With flexibility and strength, you can allow yourself to let go of tension slowly, gently, and with patience for this intense hip opening to occur. Of course, for those who are naturally quite flexible, this asana is more accessible without much preparation, although this doesn’t necessarily mean that it is practiced correctly. We must always remember that our flexibility levels do not necessarily make us advanced yoga practitioners. In the asana practice, in any pose the important aspect is to create a steady, comfortable posture, as mentioned by Sage Patanjali, meaning harmony of mind, body, and breath, without any resistance, discomfort, or tension.
As with most things in life, it takes a lot of work and self-awareness before you can make anything you attempt appear easy. Your body and mind need to be prepared to come into Hanumasana—without any rush or force. A gradual approach to practicing the pose ensures that you can stretch and strengthen the muscles without any pain so the body can eventually surrender into the full asana.
You want to progress slowly and safely to avoid resistance or exhaustion in the leg muscles. Resistance of the physical body is common and quite easy to identify because you will feel it. Resistance of the mind is trickier to identify. Practicing yoga with awareness ultimately helps us break free of any limiting beliefs or fears. When we doubt our ability or resist mentally, even if we try to do it physically, this can be very uncomfortable. So with any asana, especially the more advanced ones, the mind must be ready to let go of any insecurity or self-doubt. The body will follow.
Here are a few things to keep in mind as you make your way into the Splits.
Practice with blocks
The use of yoga blocks when you practice the Splits allow for active and passive lengthening and strengthening of certain muscles. Placing a block at whatever height you need beneath your front leg gives you a steady base to gradually release tension in the hamstrings without forcing the leg to the mat. This allows you to safely extend without creating too much stress.
Using blocks beneath your hands gives you the space and support to shift your chest forward and keep your upper body upright so that you can focus on the hip extension taking place in your back leg. You can also keep the back knee down as you’re creating the flexibility needed in your body to
As always, the way you breathe greatly impacts your practice. If you have the support of blocks beneath your front leg, you can breathe with more ease because you are not unduly stressing the body as you come into the pose. Using blocks beneath your hands also enables your chest to remain open rather than collapsing forward, which in turn enables you to breathe correctly. If you breathe with comfort, then the body can let go of tension.
Keep the pose in perspective

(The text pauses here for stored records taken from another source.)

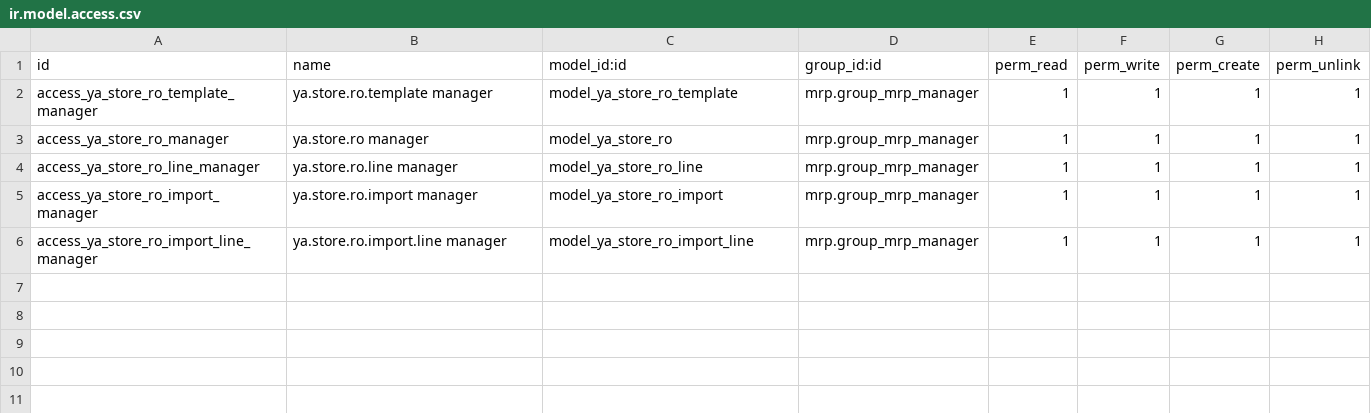
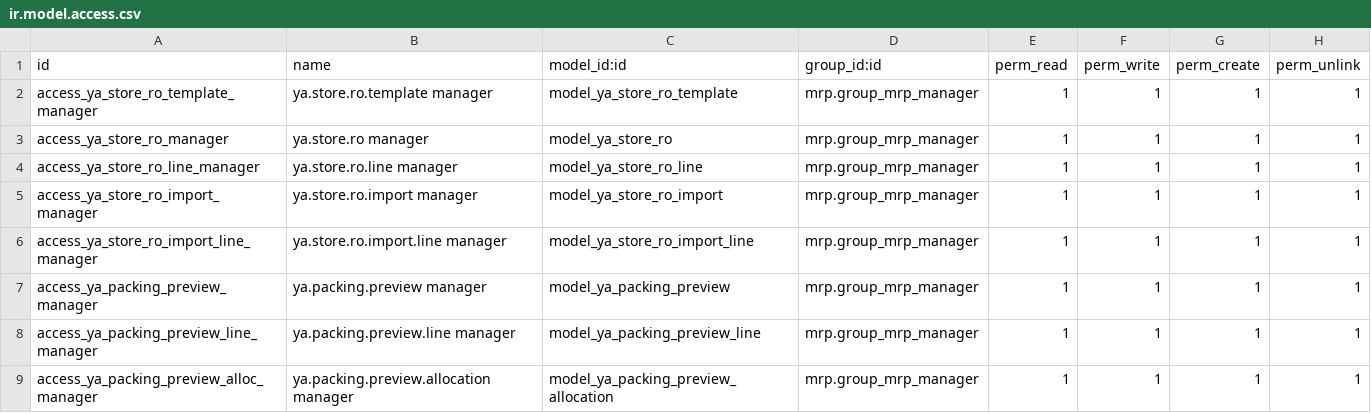
Before and after one commit to yussyakmal-dotcom/odoofromzero, a CSV file: addons/ya_store_ro/security/ir.model.access.csv, drawn as a sheet.

Commit message:
Register Packing consolidation read-only preview in store RO addon

```diff
--- a/addons/ya_store_ro/security/ir.model.access.csv
+++ b/addons/ya_store_ro/security/ir.model.access.csv
@@ -6 +6,4 @@ access_ya_store_ro_import_manager,ya.store.ro.import manager,model_ya_store_ro_i
 access_ya_store_ro_import_line_manager,ya.store.ro.import.line manager,model_ya_store_ro_import_line,mrp.group_mrp_manager,1,1,1,1
+access_ya_packing_preview_manager,ya.packing.preview manager,model_ya_packing_preview,mrp.group_mrp_manager,1,1,1,1
+access_ya_packing_preview_line_manager,ya.packing.preview.line manager,model_ya_packing_preview_line,mrp.group_mrp_manager,1,1,1,1
+access_ya_packing_preview_alloc_manager,ya.packing.preview.allocation manager,model_ya_packing_preview_allocation,mrp.group_mrp_manager,1,1,1,1
```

We must remember that asana is both a physical and spiritual practice, not a performance. I always remind my students of this because once an asana is reached, then what happens? Instead of having a desire to “achieve” a pose just because it looks nice, we could be open to exploring the journey into each asana, regardless of how far we go into it. This way we understand it, see what it can teach us, and what it does, not just for our body, but also for our mental, emotional, and spiritual self. If we practice solely to prove to ourselves that we can do a pose, then the meaning of any asana is lost.

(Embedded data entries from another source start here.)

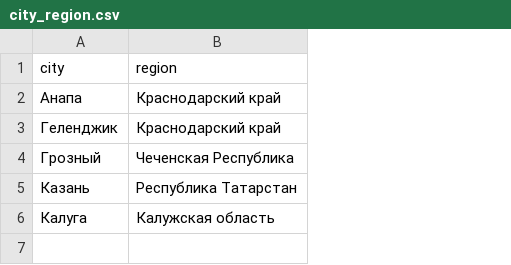
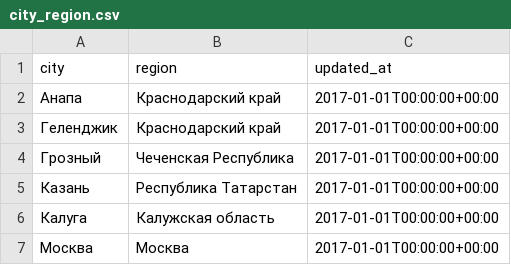
Before and after one commit to bryancev/dbt_course_iTemp, a CSV file: seeds/dictionaries/city_region.csv, drawn as a sheet; the diff names each change by its address in the sheet, - before the commit and + after, or states it on an @@ line.

```diff
--- a/seeds/dictionaries/city_region.csv
+++ b/seeds/dictionaries/city_region.csv
+column C (updated_at), rows 2-6: all 2017-01-01T00:00:00+00:00
+row 7: Москва | Москва | 2017-01-01T00:00:00+00:00
```
Also changed, not shown: 7 other files.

About our contributor
Miriam Indries is a 500-hour-plus yoga teacher and YTT trainer. With a vast experience of teaching asana and meditation as well as yoga teacher trainings, she is devoted to her mission and service of sharing yoga philosophy around the world through her teachings. She spent time in India studying yoga philosophy and advanced asana practice. Miriam is also an Ayurveda Practitioner, Pilates instructor and fitness enthusiast. Additionally, she has academic qualifications in Psychology (B.A) and NLP (neuro-linguistic programming) with an emphasis on behavior, effective goal setting, and strategies for self-development. Her love for learning also led her to studies in Traditional Chinese Medicine, body language, and reflexology and she continues to remain a student of life. She currently teaches at Aegialis School of Yoga in Greece as the creator and lead teacher of the YTTs.